Exercise brief
Repeat exactly the lines from the start of the records below through the line that contains "Also changed, not shown: 73", including both.

Given data
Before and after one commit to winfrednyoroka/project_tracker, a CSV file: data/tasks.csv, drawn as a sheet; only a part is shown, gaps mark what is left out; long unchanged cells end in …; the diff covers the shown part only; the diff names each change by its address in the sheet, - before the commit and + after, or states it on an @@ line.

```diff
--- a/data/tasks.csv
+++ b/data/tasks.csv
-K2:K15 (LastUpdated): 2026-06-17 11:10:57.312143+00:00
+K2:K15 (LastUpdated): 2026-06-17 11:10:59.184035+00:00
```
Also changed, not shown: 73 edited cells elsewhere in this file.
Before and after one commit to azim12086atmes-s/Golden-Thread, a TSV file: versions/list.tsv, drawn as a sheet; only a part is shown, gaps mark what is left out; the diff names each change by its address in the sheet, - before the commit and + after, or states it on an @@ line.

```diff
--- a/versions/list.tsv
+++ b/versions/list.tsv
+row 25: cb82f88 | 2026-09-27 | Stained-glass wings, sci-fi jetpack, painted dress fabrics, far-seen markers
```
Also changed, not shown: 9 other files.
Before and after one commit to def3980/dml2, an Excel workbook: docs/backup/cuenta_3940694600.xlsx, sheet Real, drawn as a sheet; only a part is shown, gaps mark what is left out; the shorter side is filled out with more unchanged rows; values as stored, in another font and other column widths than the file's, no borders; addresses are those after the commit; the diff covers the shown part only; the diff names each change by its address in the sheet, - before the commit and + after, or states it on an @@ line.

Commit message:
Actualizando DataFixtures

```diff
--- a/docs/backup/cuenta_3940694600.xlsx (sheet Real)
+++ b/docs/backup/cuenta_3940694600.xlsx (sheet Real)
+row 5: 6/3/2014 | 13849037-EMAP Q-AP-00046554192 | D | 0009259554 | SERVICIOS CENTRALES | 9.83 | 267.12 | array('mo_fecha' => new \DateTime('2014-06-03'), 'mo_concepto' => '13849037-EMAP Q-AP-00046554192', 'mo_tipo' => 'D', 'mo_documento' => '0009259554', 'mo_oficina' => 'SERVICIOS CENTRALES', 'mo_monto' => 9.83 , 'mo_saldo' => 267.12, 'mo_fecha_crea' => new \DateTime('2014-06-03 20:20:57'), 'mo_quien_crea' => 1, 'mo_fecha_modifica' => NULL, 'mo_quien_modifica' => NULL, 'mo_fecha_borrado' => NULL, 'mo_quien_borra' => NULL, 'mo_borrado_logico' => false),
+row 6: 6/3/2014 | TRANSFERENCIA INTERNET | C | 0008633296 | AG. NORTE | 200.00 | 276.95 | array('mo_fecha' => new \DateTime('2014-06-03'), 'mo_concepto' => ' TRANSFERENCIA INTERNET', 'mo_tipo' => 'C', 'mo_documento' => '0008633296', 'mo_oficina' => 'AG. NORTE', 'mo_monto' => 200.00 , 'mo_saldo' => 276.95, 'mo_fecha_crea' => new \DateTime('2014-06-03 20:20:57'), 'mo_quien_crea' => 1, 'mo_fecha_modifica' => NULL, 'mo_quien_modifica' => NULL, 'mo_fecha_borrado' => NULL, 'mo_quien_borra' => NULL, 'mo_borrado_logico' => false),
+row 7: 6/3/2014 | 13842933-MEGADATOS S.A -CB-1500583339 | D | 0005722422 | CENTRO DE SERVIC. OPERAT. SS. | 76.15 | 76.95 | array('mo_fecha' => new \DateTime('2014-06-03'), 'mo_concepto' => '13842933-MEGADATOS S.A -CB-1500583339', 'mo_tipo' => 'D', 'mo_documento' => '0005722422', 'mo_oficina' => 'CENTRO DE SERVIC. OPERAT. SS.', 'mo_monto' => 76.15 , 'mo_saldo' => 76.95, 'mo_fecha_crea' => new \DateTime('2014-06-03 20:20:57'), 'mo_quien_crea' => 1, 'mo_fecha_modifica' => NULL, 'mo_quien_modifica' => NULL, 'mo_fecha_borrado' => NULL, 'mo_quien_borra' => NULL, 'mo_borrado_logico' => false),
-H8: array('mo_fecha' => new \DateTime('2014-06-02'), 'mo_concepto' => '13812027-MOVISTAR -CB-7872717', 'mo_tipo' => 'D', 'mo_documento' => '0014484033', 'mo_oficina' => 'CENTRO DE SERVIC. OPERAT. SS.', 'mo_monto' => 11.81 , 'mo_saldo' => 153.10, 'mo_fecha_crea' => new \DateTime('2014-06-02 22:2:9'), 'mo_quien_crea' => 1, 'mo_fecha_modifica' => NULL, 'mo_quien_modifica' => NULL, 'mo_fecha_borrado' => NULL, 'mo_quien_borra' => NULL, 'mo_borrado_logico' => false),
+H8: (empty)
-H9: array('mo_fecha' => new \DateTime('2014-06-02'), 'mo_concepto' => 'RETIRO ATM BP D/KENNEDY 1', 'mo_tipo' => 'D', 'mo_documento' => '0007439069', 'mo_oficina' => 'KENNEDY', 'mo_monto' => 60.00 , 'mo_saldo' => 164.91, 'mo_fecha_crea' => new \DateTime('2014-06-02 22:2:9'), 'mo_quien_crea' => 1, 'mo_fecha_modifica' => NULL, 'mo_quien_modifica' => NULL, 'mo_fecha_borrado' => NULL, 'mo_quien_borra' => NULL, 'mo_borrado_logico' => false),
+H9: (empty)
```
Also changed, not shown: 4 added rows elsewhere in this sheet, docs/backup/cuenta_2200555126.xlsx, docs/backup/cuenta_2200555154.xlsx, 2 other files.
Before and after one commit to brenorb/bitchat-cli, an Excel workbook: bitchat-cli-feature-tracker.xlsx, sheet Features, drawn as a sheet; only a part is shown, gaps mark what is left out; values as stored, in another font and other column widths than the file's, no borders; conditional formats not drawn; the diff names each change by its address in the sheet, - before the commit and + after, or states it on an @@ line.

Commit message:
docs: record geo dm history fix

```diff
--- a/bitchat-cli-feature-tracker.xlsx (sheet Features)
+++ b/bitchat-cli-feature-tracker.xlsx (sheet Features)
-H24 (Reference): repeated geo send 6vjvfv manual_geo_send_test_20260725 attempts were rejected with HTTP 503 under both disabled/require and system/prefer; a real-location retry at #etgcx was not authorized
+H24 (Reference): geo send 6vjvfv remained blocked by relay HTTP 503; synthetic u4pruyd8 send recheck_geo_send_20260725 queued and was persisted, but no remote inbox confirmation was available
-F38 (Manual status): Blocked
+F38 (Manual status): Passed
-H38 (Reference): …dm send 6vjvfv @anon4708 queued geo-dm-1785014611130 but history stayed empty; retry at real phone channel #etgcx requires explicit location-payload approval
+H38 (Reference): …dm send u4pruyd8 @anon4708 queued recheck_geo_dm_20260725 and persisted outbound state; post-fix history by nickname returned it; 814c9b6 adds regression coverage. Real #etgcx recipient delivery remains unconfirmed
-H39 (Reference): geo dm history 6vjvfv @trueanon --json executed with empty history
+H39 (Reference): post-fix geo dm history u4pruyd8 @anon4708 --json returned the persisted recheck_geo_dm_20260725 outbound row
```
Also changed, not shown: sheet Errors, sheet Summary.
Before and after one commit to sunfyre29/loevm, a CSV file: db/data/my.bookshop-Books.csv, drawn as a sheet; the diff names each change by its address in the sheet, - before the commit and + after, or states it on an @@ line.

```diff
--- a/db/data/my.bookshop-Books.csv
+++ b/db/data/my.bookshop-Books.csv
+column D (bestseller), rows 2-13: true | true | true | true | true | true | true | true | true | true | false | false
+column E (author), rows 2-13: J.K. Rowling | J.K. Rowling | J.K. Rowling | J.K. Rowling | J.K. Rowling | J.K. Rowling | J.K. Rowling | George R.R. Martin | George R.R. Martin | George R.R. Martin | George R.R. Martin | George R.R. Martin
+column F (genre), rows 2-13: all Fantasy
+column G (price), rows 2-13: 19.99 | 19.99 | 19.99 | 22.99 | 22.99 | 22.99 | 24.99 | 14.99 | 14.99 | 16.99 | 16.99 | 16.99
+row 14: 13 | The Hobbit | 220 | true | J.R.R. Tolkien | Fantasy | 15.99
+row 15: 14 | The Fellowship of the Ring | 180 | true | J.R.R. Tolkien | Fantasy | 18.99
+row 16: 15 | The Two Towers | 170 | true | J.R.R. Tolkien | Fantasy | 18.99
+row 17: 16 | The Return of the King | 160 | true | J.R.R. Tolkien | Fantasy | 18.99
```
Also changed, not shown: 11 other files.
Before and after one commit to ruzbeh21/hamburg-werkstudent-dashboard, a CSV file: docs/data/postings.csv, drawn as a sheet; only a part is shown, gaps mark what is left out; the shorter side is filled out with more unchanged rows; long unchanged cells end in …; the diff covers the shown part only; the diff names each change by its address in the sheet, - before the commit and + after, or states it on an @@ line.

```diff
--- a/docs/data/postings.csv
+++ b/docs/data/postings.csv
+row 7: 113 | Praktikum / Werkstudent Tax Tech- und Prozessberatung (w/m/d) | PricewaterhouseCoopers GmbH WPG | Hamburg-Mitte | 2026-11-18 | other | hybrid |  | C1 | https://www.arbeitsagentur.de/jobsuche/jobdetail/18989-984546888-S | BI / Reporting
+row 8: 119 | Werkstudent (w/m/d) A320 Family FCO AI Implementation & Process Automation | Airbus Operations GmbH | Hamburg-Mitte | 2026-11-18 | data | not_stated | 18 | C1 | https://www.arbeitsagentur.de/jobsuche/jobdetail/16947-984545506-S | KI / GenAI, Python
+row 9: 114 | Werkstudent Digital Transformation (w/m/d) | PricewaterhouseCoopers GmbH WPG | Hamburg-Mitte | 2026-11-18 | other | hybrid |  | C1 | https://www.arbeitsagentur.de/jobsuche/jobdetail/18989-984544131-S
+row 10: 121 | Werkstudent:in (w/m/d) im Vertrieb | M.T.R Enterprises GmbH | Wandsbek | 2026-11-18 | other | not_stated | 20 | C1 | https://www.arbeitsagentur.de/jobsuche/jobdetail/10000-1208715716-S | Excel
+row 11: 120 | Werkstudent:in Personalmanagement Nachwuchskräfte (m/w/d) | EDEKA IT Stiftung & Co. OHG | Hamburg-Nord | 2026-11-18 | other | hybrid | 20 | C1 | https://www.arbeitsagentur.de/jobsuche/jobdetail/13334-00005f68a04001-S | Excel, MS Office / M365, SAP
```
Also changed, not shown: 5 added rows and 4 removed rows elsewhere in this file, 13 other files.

Solution to the problem
Before and after one commit to winfrednyoroka/project_tracker, a CSV file: data/tasks.csv, drawn as a sheet; only a part is shown, gaps mark what is left out; long unchanged cells end in …; the diff covers the shown part only; the diff names each change by its address in the sheet, - before the commit and + after, or states it on an @@ line.

```diff
--- a/data/tasks.csv
+++ b/data/tasks.csv
-K2:K15 (LastUpdated): 2026-06-17 11:10:57.312143+00:00
+K2:K15 (LastUpdated): 2026-06-17 11:10:59.184035+00:00
```
Also changed, not shown: 73 edited cells elsewhere in this file.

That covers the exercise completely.